Nature has a way of keeping things in order with checks and balances. When an organism dominates or overpopulates an area it will eventually be knocked back down through predation, resource imitations, or disease. Insects will readily explode their populations when conditions are favorable. In pest control we see this quite frequently with German cockroaches and bed bugs. These insects get into our houses which are protected, climate-controlled environments with almost no natural predators (save the occasional spider or house centipede). As long as they have plenty of available nutrients they will continue to reproduce and grow their numbers until something drastic happens, which is usually an extensive treatment by a pest professional.
We see this happen on a large scale as well when an insect is introduced (accidentally or purposely) into an area they have never been before. When this happens the balance of nature can be offset and, without the presence of their natural enemies, these insects can exploit the situation and cause lots of havoc. For the most part our border inspection agencies (like APHIS) do a good job in keeping invasive insects at bay but unfortunately some still manage to sneak by.

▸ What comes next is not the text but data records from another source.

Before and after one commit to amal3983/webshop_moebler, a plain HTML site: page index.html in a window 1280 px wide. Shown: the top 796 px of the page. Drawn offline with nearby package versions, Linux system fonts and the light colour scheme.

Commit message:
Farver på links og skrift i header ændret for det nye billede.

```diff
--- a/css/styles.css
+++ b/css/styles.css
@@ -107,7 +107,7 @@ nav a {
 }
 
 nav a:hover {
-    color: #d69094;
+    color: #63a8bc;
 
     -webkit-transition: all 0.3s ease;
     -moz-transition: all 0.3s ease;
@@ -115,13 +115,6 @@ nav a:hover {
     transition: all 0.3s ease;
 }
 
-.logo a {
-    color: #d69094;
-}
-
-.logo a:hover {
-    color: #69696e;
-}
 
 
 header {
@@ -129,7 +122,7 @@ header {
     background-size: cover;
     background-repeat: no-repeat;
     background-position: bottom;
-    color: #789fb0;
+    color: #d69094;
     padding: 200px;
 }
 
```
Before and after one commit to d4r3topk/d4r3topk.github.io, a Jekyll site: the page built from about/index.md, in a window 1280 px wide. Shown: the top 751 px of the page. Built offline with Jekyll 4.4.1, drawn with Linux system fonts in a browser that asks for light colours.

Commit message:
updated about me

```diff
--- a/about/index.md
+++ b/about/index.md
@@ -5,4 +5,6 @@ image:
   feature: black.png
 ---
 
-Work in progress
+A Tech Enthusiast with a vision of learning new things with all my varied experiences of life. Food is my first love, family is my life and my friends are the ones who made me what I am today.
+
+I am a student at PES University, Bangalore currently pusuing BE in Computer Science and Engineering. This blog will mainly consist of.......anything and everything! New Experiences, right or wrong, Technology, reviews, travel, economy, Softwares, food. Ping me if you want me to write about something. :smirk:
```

Not to single out a particular region, but it does seem like many of our problematic invasive insect pests have come from Asia as of late. The following is an incomplete list of some of the invasive insects from Asia that are currently causing problems in the U.S:
- Asian citrus psyllid: Damages citrus plants causing a decline in citrus production.
- Asian cockroach: Identical in appearance to the German cockroach but infests mulch and pine straw around structures and fly to lights at night causing a general
- Asian lady beetle: Beneficial insects that feed on crop pests, but are a nuisance when they overwinter inside structures.
- Asian long-horned beetle: Destructive wood boring pest of maple and other hardwood trees.
- Asian needle ant: Nuisance ant that has a painful sting.
- Asian tiger mosquito: A daytime biting species that vectors diseases such as West Nile Virus and Chickengunya.
- Brown marmorated stink bug: Feeds on fruits and vegetables and overwinters inside structures.
- Chili thrips: Attacks over 100 crops, including chili peppers, tea, strawberries, and tomatoes, resulting in defoliation and crop loss.
- Emerald Ash borer: Kills many tree species very quickly.
- Formosan subterranean termite: Very destructive structural pest.
- Hemlock woolly adelgid: Destroys Eastern Hemlock trees.
- Khapra beetle: Destructive pest of grain products and seeds.
- Kudzu bug: Damages soybeans and other legume crops, overwinters inside structures.
- Oriental fruit fly: Destructive pest of fruits and vegetables.
- Pink bollworm: Damages cotton plants.
- Pink Hibiscus mealybug: Destroys crops and ornamental plants.
Certainly not all of our problematic invasive insects have come from Asia. Two of the most difficult pest ants (Red Imported Fire Ants & Argentine Ants) we have to contend with are from Argentina in South America. But don’t fret, several countries in Asia in turn have to deal with invasive insects from North America so it goes both ways. Some of these are destructive plant pests such as the silverleaf whitefly, greenhouse whitefly, Western flower thrips, vegetable leaf miner, fall webworm, Florida mining fly, and ragweed beetle. We have also given them the Tropical fire ant which is indigenous to the Southern U.S.
As humans continue to travel around the world and increase international commerce, we will always have to deal with critters hitchhiking rides and ending up in foreign areas. As long as the climate is favorable and the resources are available, they will be able to proliferate especially without having what naturally keeps them in check. They can overpopulate areas, displace native species, and generally upset the natural balance of the ecosystem. Not unlike us!